Three hundred women in the municipality of Barbacoas in Nariño department near the Pacific Coast have gone on a sex strike. They are withholding sex until their male partners pressure the local government to fix 35 miles of roads, from Barbacoas to Junin, a distance which can take a vehicle from 12 to 14 hours. Many have died trying to get to the hospital in Pasto, Nariño’s capital.
The men of Barbacoas say they’d rather have the women go on a hunger strike (and of course they would say that). The men, evidently, sound resentful women are showing they, too, can exercise power.
Colombia has a history of sex strikes: In 1997, Colombia’s military chief Manuel Bonnet called for a sex strike among the wives of paramilitaries, guerillas, and druglords to promote peace. In 2006, wives and girlfriends of gang members in Pereira withheld sex from gangsters who failed to turn in their arms after the city suffered a period of violence that left 480 people dead.

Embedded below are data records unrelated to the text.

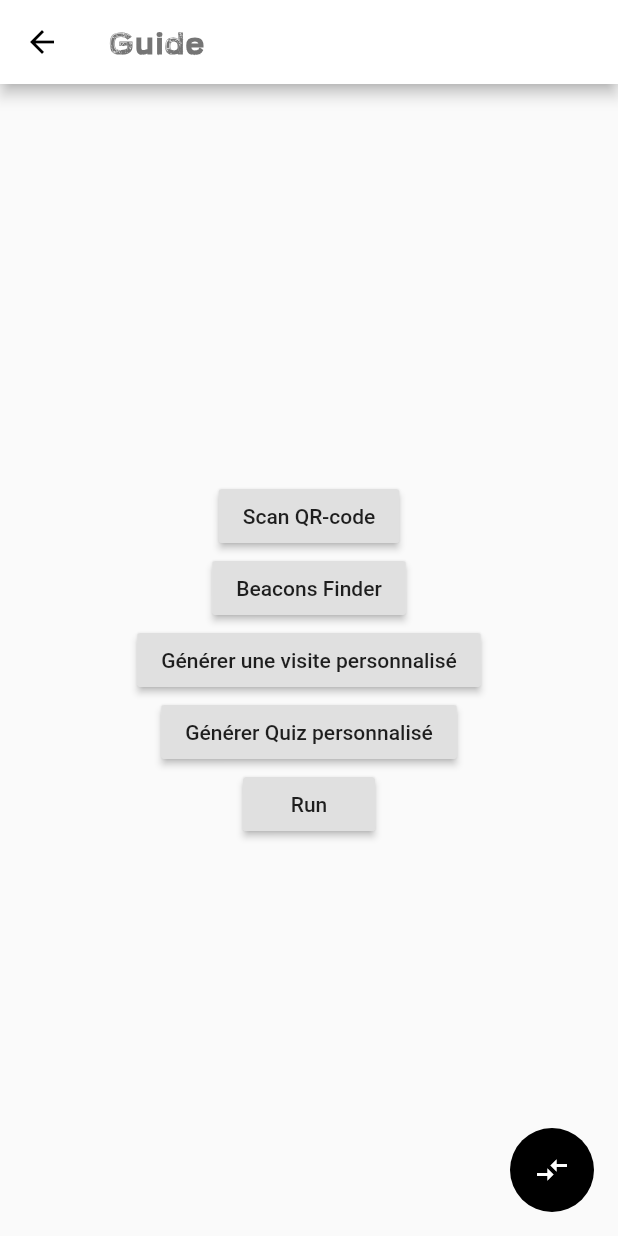
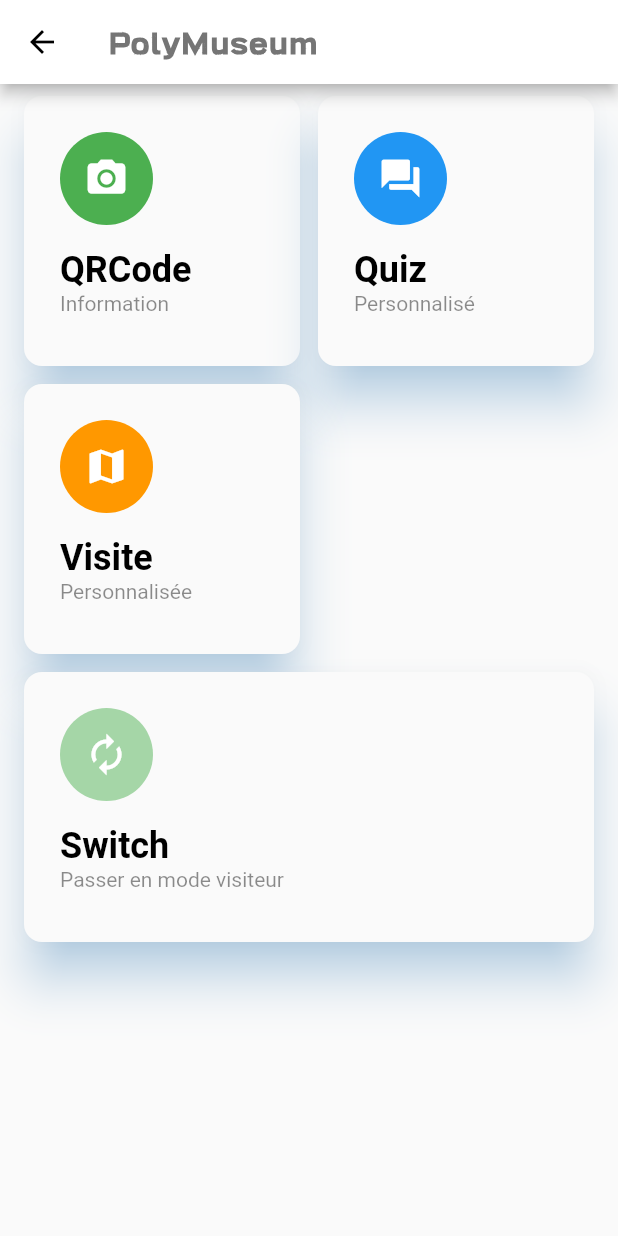
Before and after one commit to Raph-hsyuan/projet-janvier-19-pns-ps7-18-19-iam, a Flutter app: the GuideScreen screen opened directly, on a phone screen of 412 x 824 dp. Run offline on Flutter 3.47's test engine with Material 2 defaults, Android fonts, the phone set to English and light mode, and no system bars; our stand-ins replace audioplayers, auto_size_text, cloud_firestore, flutter_compass, flutter_local_notifications, flutter_spinkit and 1 more; missing offline and left inert: barcode_scan, flutter_beacon, flutter_nfc_reader, permission, vibrate; accounts and stored records are empty; statements that could not run were skipped.

Commit message:
#35 modifier la page de guide et ajouter hiden test bouton

```diff
--- a/polymuseum/lib/screens/GuideScreen.dart
+++ b/polymuseum/lib/screens/GuideScreen.dart
@@ -2,13 +2,18 @@ import 'package:flutter/material.dart';
 import 'package:polymuseum/screens/QuizGeneratorScreen.dart';
 import 'package:polymuseum/screens/QrScreen.dart';
 import 'package:polymuseum/screens/VisitorScreen.dart';
-import 'package:polymuseum/sensors/Beacons.dart';
-import 'package:polymuseum/DBHelper.dart';
 import 'package:polymuseum/screens/VisitGeneratorScreen.dart';
-import 'RaceScreen.dart';
+import 'package:flutter_staggered_grid_view/flutter_staggered_grid_view.dart';
+import 'package:polymuseum/screens/HidenTestingScreen.dart';
 
-class GuideScreen extends StatelessWidget {
-  DBHelper dbHelper = new DBHelper();
+
+class GuideScreen extends StatefulWidget {
+  @override
+  _GuideScreenState createState() => _GuideScreenState();
+}
+
+class _GuideScreenState extends State<GuideScreen> {
+  int actualChart = 0;
 
   @override
   Widget build(BuildContext context) {
@@ -18,75 +23,172 @@ class GuideScreen extends StatelessWidget {
             color: Colors.black,
           ),
           backgroundColor: Colors.white,
-          title: Text('Guide',
+          title: Text('PolyMuseum',
               style: TextStyle(
                   color: Colors.grey[600],
                   fontWeight: FontWeight.w700,
                   fontSize: 20.0,
                   fontFamily: 'Broadwell')),
+          flexibleSpace: IconButton(
+            onPressed:  () {
+              Navigator.push(
+                context,
+                MaterialPageRoute(builder: (context) => HidenTestingScreen()),
+              );},
+            icon: Icon(Icons.settings,color: Colors.white,),
           ),
-        body: Center(
-          child: new Column(
-              mainAxisAlignment: MainAxisAlignment.center,
+
+        ),
+        body: StaggeredGridView.count(
+          crossAxisCount: 2,
+          crossAxisSpacing: 12.0,
+          mainAxisSpacing: 12.0,
+          padding: EdgeInsets.symmetric(horizontal: 16.0, vertical: 8.0),
           children: <Widget>[
-                RaisedButton(
-                  child: Text('Scan QR-code'),
-                  onPressed: () {
+            _buildTile(
+                Padding(
+                  padding: const EdgeInsets.all(24.0),
+                  child: Column(
+                      mainAxisAlignment: MainAxisAlignment.start,
+                      crossAxisAlignment: CrossAxisAlignment.start,
+                      children: <Widget>[
+                        Material(
+                            color: Colors.green,
+                            shape: CircleBorder(),
+                            child: Padding(
+                              padding: EdgeInsets.all(16.0),
+                              child: Icon(Icons.photo_camera,
+                                  color: Colors.white, size: 30.0),
+                            )),
+                        Padding(padding: EdgeInsets.only(bottom: 16.0)),
+                        Text('QRCode',
+                            style: TextStyle(
+                                color: Colors.black,
+                                fontWeight: FontWeight.w700,
+                                fontSize: 24.0)),
+                        Text('Information',
+                            style: TextStyle(color: Colors.black45)),
+                      ]),
+                ), onTap: () {
               Navigator.push(
                 context,
                 MaterialPageRoute(builder: (context) => QrScreen()),
               );
-                  },
-                ),
-                RaisedButton(
-                  child: Text('Beacons Finder'),
-                  onPressed: () {
+            }),
+            _buildTile(
+                Padding(
+                  padding: const EdgeInsets.all(24.0),
+                  child: Column(
+                      mainAxisAlignment: MainAxisAlignment.start,
+                      crossAxisAlignment: CrossAxisAlignment.start,
+                      children: <Widget>[
+                        Material(
+                            color: Colors.blue,
+                            shape: CircleBorder(),
+                            child: Padding(
+                              padding: EdgeInsets.all(16.0),
+                              child: Icon(Icons.question_answer,
+                                  color: Colors.white, size: 30.0),
+                            )),
+                        Padding(padding: EdgeInsets.only(bottom: 16.0)),
+                        Text('Quiz',
+                            style: TextStyle(
+                                color: Colors.black,
+                                fontWeight: FontWeight.w700,
+                                fontSize: 24.0)),
+                        Text('Personnalisé',
+                            style: TextStyle(color: Colors.black45)),
+                      ]),
+                ), onTap: () {
               Navigator.push(
                 context,
-                      MaterialPageRoute(builder: (context) => Beacons()),
+                MaterialPageRoute(builder: (context) => QuizGeneratorScreen()),
               );
-                  },
-                ),
-                RaisedButton(
-                  child: Text('Générer une visite personnalisé'),
-                  onPressed: () {
+            }),
+            _buildTile(
+                Padding(
+                  padding: const EdgeInsets.all(24.0),
+                  child: Column(
+                      mainAxisAlignment: MainAxisAlignment.start,
+                      crossAxisAlignment: CrossAxisAlignment.start,
+                      children: <Widget>[
+                        Material(
+                            color: Colors.orange,
+                            shape: CircleBorder(),
+                            child: Padding(
+                              padding: EdgeInsets.all(16.0),
+                              child: Icon(Icons.map,
+                                  color: Colors.white, size: 30.0),
+                            )),
+                        Padding(padding: EdgeInsets.only(bottom: 16.0)),
+                        Text('Visite',
+                            style: TextStyle(
+                                color: Colors.black,
+                                fontWeight: FontWeight.w700,
+                                fontSize: 24.0)),
+                        Text('Personnalisée',
+                            style: TextStyle(color: Colors.black45)),
+                      ]),
+                ), onTap: () {
               Navigator.push(
                 context,
-                      MaterialPageRoute(
-                          builder: (context) => VisitGeneratorScreen()),
+                MaterialPageRoute(builder: (_) => VisitGeneratorScreen()),
               );
-                  },
-                ),
-                RaisedButton(
-                  child: Text('Générer Quiz personnalisé'),
-                  onPressed: () {
-                    Navigator.push(
-                      context,
-                      MaterialPageRoute(
-                          builder: (context) => QuizGeneratorScreen()),
-                    );
-                  },
-                ),
-                RaisedButton(
-                  child: Text('Run'),
-                  onPressed: () {
-                    Navigator.push(
-                      context,
-                      MaterialPageRoute(builder: (context) => RaceScreen()),
-                    );
-                  },
-                ),
+            }),
+            _buildTile(
+                Padding(
+                  padding: const EdgeInsets.all(24.0),
+                  child: Column(
+                      mainAxisAlignment: MainAxisAlignment.start,
+                      crossAxisAlignment: CrossAxisAlignment.start,
+                      children: <Widget>[
+                        Material(
+                            color: Colors.green[200],
+                            shape: CircleBorder(),
+                            child: Padding(
+                              padding: EdgeInsets.all(16.0),
+                              child: Icon(Icons.autorenew,
+                                  color: Colors.white, size: 30.0),
+                            )),
+                        Padding(padding: EdgeInsets.only(bottom: 16.0)),
+                        Text('Switch',
+                            style: TextStyle(
+                                color: Colors.black,
+                                fontWeight: FontWeight.w700,
+                                fontSize: 24.0)),
+                        Text('Passer en mode visiteur',
+                            style: TextStyle(color: Colors.black45)),
                       ]),
-        ),
-        floatingActionButton: new FloatingActionButton(
-            elevation: 0.0,
-            child: new Icon(Icons.compare_arrows),
-            backgroundColor: new Color(0xFF000000),
-            onPressed: () {
+                ), onTap: () {
               Navigator.push(
                 context,
                 MaterialPageRoute(builder: (context) => VisitorScreen()),
               );
-            }));
+            }),
+          ],
+          staggeredTiles: [
+            StaggeredTile.extent(1, 180.0),
+            StaggeredTile.extent(1, 180.0),
+            StaggeredTile.extent(1, 180.0),
+            StaggeredTile.extent(2, 180.0),
+            // StaggeredTile.extent(2, 220.0),
+            // StaggeredTile.extent(2, 110.0),
+          ],
+        ));
+  }
+
+  Widget _buildTile(Widget child, {Function() onTap}) {
+    return Material(
+        elevation: 14.0,
+        borderRadius: BorderRadius.circular(12.0),
+        shadowColor: Color(0x802196F3),
+        child: InkWell(
+            // Do onTap() if it isn't null, otherwise do print()
+            onTap: onTap != null
+                ? () => onTap()
+                : () {
+                    print('Not set yet');
+                  },
+            child: child));
   }
 }
--- /dev/null
+++ b/polymuseum/lib/screens/HidenTestingScreen.dart
@@ -0,0 +1,82 @@
+import 'package:flutter/material.dart';
+import 'package:polymuseum/screens/QuizGeneratorScreen.dart';
+import 'package:polymuseum/screens/QrScreen.dart';
+import 'package:polymuseum/sensors/boussole.dart';
+import 'package:polymuseum/sensors/Beacons.dart';
+import 'package:polymuseum/DBHelper.dart';
+import 'package:polymuseum/screens/TennisScreen.dart';
+import 'RaceScreen.dart';
+
+class HidenTestingScreen extends StatelessWidget {
+  DBHelper dbHelper = new DBHelper();
+
+  @override
+  Widget build(BuildContext context) {
+    return Scaffold(
+        appBar: AppBar(
+          iconTheme: IconThemeData(
+            color: Colors.black,
+          ),
+          backgroundColor: Colors.white,
+          title: Text('Dev Test',
+              style: TextStyle(
+                  color: Colors.grey[600],
+                  fontWeight: FontWeight.w700,
+                  fontSize: 20.0,
+                  fontFamily: 'Broadwell')),
+        ),
+        body: Center(
+          child: new Column(
+              mainAxisAlignment: MainAxisAlignment.center,
+              children: <Widget>[
+                RaisedButton(
+                  child: Text('Scan QR-code'),
+                  onPressed: () {
+                    Navigator.push(
+                      context,
+                      MaterialPageRoute(builder: (context) => QrScreen()),
+                    );
+                  },
+                ),
+                RaisedButton(
+                  child: Text('Beacons Finder'),
+                  onPressed: () {
+                    Navigator.push(
+                      context,
+                      MaterialPageRoute(builder: (context) => Beacons()),
+                    );
+                  },
+                ),
+                RaisedButton(
+                  child: Text('Boussole Tester'),
+                  onPressed: () {
+                    Navigator.push(
+                      context,
+                      MaterialPageRoute(builder: (context) => BoussoleTester()),
+                    );
+                  },
+                ),
+                RaisedButton(
+                  child: Text('Tennis'),
+                  onPressed: () {
+                    Navigator.push(
+                      context,
+                      MaterialPageRoute(
+                          builder: (context) => Tennis()),
+                    );
+                  },
+                ),
+                RaisedButton(
+                  child: Text('Run'),
+                  onPressed: () {
+                    Navigator.push(
+                      context,
+                      MaterialPageRoute(builder: (context) => RaceScreen()),
+                    );
+                  },
+                ),
+              ]),
+        ),
+);
+  }
+}
--- a/polymuseum/lib/boussole.dart
+++ b/polymuseum/lib/sensors/boussole.dart
@@ -3,12 +3,12 @@ import 'package:flutter/material.dart';
 import 'package:flutter_compass/flutter_compass.dart';
 
 
-class MyApp extends StatefulWidget {
+class BoussoleTester extends StatefulWidget {
   @override
-  _MyAppState createState() => new _MyAppState();
+  _BoussoleTesterState createState() => new _BoussoleTesterState();
 }
 
-class _MyAppState extends State<MyApp> {
+class _BoussoleTesterState extends State<BoussoleTester> {
   double _direction;
   double pi = 3.1415926;
   @override
```
Also changed, not shown: 1 other file. Lines whose indentation alone changed are shown as unchanged.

There has been little to document the success of such strikes but it seems it would be like living in Garcia Marquez’s Macondo. Yet, why mock its creativity? It reminds me of Antanas Mockus’s genius plan to hire mimes to shame drivers into obeying traffic regulations.